### WORK ORDER
Report all lines of the records that contain "from".

EXTRACTED ENTRIES section start

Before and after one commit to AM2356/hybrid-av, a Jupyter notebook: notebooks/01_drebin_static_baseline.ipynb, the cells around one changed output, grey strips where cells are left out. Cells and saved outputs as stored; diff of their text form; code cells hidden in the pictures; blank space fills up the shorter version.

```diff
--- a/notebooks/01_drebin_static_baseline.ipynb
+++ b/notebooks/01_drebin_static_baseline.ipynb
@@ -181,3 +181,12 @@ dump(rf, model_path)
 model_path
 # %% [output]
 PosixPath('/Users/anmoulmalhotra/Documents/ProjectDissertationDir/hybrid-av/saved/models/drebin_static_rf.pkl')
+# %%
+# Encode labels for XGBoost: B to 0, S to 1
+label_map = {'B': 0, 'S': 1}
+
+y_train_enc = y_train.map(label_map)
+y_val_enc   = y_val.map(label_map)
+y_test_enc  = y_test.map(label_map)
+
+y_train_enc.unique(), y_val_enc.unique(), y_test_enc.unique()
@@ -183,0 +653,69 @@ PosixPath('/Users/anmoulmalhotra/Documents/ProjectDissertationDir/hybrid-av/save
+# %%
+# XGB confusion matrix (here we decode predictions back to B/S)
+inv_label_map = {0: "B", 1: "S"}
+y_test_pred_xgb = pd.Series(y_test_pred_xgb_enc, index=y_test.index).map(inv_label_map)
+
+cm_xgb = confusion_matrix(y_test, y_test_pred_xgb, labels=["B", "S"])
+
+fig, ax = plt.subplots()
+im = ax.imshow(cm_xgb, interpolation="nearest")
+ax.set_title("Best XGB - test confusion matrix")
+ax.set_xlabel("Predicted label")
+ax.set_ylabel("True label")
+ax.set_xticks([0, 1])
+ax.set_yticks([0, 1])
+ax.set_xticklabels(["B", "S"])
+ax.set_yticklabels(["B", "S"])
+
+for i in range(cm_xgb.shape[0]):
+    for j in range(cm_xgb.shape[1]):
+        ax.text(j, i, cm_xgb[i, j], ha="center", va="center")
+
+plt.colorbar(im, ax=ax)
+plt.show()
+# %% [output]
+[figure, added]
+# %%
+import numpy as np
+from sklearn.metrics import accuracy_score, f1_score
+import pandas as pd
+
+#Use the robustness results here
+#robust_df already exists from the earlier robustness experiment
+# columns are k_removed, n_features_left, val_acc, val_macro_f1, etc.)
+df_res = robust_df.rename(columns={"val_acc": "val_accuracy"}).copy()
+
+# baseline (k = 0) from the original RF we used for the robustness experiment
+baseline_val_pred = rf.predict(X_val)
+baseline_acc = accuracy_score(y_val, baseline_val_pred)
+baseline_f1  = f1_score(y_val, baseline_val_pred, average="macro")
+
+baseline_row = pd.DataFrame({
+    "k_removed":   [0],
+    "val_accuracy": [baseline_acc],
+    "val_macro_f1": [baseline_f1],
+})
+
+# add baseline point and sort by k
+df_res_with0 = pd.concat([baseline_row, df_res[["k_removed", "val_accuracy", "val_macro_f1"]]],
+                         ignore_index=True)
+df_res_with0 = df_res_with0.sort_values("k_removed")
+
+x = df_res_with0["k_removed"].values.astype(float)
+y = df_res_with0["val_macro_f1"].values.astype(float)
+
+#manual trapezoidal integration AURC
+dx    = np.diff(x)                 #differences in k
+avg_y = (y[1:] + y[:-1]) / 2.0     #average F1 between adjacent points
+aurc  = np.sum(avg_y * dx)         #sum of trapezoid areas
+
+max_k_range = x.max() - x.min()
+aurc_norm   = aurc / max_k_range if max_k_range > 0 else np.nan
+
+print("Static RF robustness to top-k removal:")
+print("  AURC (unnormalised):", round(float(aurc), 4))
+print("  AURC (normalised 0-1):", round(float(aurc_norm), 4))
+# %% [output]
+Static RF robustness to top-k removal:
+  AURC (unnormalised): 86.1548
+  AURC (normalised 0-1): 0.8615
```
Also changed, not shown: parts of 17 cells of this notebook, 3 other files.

EXTRACTED ENTRIES section end

### TASK RESPONSE
+from sklearn.metrics import accuracy_score, f1_score
+#robust_df already exists from the earlier robustness experiment
+# baseline (k = 0) from the original RF we used for the robustness experiment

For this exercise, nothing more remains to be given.